The MIX07 conference is currently held in Las Vegas, just as last year. The reports are pouring in and most of them are containing the word “Silverlight” in one way or another.

Flash is the most popular choice for graphics-intense presentations on the web today. It’s great for non-technical bosses who judge success by counting moving objects in a pre-compiled movie, but developers doing fairly advanced stuff have to fight with Actionscript and debugging in a less than perfect environment.

Silverlight provides a way out for Microsoft-centric developers. Simply write code-behind calls in C# or another CLR language just as you already do with your ASP.NET stuff today. Among other things, this makes data access a lot easier than the dirty plumbing that Flash requires of developers. Ever been tearing your hair away while trying to debug Actionscript? By using Silverlight in Orcas we can debug code on the client as well as on the server.

The Venetian, Las Vegas The Venetian in Las Vegas.

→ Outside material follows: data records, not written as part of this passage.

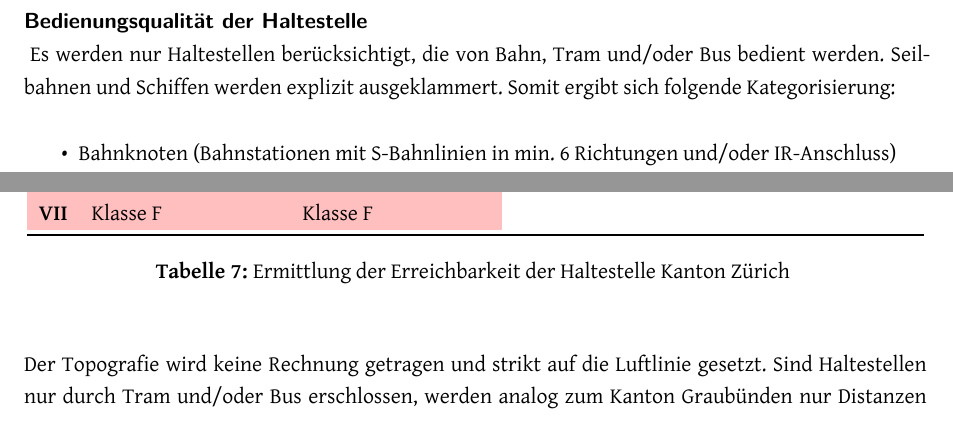
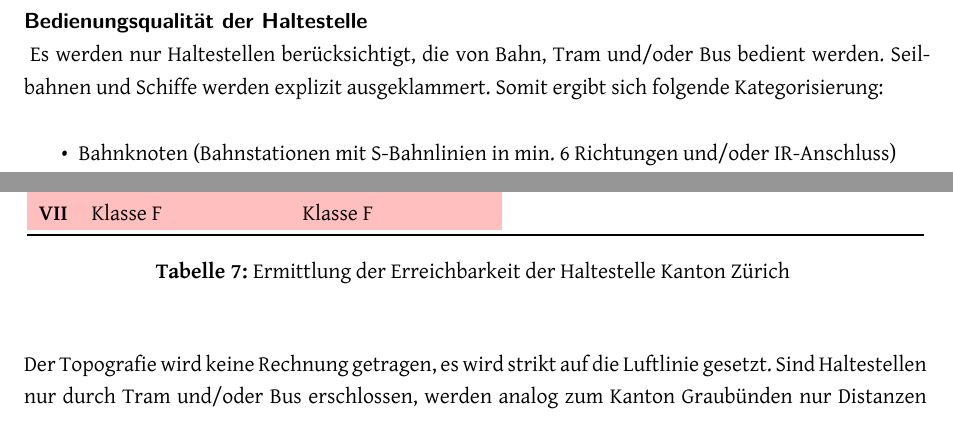
Before and after one commit to ResidenceConan/thesis, a LaTeX thesis (index.tex, which reads technicalreport/stateoftheart.tex): two parts of page 18 of 52, joined at a grey line, cut so that both start at the same text. Compiled offline with XeLaTeX.

Commit message:
small fixes

```diff
--- a/technicalreport/stateoftheart.tex
+++ b/technicalreport/stateoftheart.tex
@@ -302,7 +302,7 @@ Im Infoblatt ''ÖV-Güteklassen''~\cite{oev-guteklassen-zh} wird beschrieben, wi
 \subparagraph{Bedienungsqualität der Haltestelle}~\\
 \label{Berechnungsmethodik Kanton Zürich:Bedienungsqualität der Haltestelle}
 Es werden nur Haltestellen berücksichtigt, die von Bahn, Tram und/oder Bus bedient werden.
-Seilbahnen und Schiffen werden explizit ausgeklammert.
+Seilbahnen und Schiffe werden explizit ausgeklammert.
 Somit ergibt sich folgende Kategorisierung:
 \begin{itemize}
     \itemsep -1.5em
@@ -412,7 +412,7 @@ Auch im Kanton Zürich werden durch den zusätzlich abgebildeten Kursintervall (
     \label{table:Ermittlung Erreichbarkeit der Haltestelle Kanton Zürich}
 \end{longtable}
 
-Der Topografie wird keine Rechnung getragen und strikt auf die Luftlinie gesetzt.
+Der Topografie wird keine Rechnung getragen, es wird strikt auf die Luftlinie gesetzt.
 Sind Haltestellen nur durch Tram und/oder Bus erschlossen, werden analog zum Kanton Graubünden nur Distanzen bis zu 500 Meter berücksichtigt.
 Die Erschliessung durch Bahnknoten und Bahnlinien wird bis 750 Meter mit den Güteklassen B – E und bis 1000 Meter mit den Güteklassen C-D berücksichtigt.
 Diese Entscheidungen basieren auf ÖV-Angebotsverordnungen.
```
Also changed, not shown: technicalreport/stateoftheart.tex (6 more changed lines).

In addition to all this we have the CoreCLR that powers the Silverlight 1.1 Alpha, as well as the new DLR with support for Ruby, Python and more. Silverlight is also bridging the gap between JavaScript and CLR code, which in other words enables the CLR code to manipulate the DOM. Confusing? Scott Hanselman has a nice schematic picture and there is also a developer reference chart. Silverlight will also be available on Linux soon.

I’ve heard interviews with people claiming “it’s world changing” and “The day Microsoft rebooted the Web”. As always, these kinds of statements are intended to create a marketing hype, but the fact remains: Now we have managed code in the browser. It will definitely affect the future for all ActionScripties and JavaScripties out there.


  • avatar
    04 May, 2007

    Just when the Web where heading into a system independent, browser independant form, Microsoft comes and tries to shoot that trend down. No way that Silverlight will work as well on non-Windows/IE platforms as they will on Windows/IE. *sigh* They will behave very well for the first couple of years, since they have zero market share, but when they have gotten 60-70 per cent, things will … change.

  • avatar
    04 May, 2007

    There are lots of people who recommend building accessible, standards-compliant web sites, and I am one of them.
    Unfortunately, there are 100 times that number of people who shouts for advanced interactivity, flashing animations and desktop-like behaviour. Microsoft is simply giving people what they want, and developers tend to use new tools from Microsoft without giving any thought to the consequences of their actions.

Leave a reply